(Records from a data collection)
Content starts
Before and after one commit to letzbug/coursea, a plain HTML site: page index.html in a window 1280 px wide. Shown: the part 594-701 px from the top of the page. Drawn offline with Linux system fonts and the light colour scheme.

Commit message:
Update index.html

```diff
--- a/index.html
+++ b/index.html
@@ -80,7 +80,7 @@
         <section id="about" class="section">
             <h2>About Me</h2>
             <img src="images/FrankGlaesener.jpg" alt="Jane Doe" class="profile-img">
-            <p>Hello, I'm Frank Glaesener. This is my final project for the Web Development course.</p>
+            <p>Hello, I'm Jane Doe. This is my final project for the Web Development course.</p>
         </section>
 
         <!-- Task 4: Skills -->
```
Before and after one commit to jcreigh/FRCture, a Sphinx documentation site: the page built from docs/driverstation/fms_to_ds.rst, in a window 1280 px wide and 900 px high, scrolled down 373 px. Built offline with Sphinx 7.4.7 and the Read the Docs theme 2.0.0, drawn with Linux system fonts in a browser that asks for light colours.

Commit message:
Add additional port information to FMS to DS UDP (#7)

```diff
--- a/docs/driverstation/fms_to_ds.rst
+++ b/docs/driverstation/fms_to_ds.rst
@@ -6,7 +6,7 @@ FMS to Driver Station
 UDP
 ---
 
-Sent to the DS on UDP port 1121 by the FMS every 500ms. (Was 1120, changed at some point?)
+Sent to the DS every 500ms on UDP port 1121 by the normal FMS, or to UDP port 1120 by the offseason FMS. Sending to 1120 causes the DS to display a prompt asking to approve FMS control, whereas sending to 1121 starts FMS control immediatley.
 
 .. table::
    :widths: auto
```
Content ends
How many lines of the records contain the string "driverstation"? Respond with the number alone.

(RESULT OF THIS EXERCISE): 3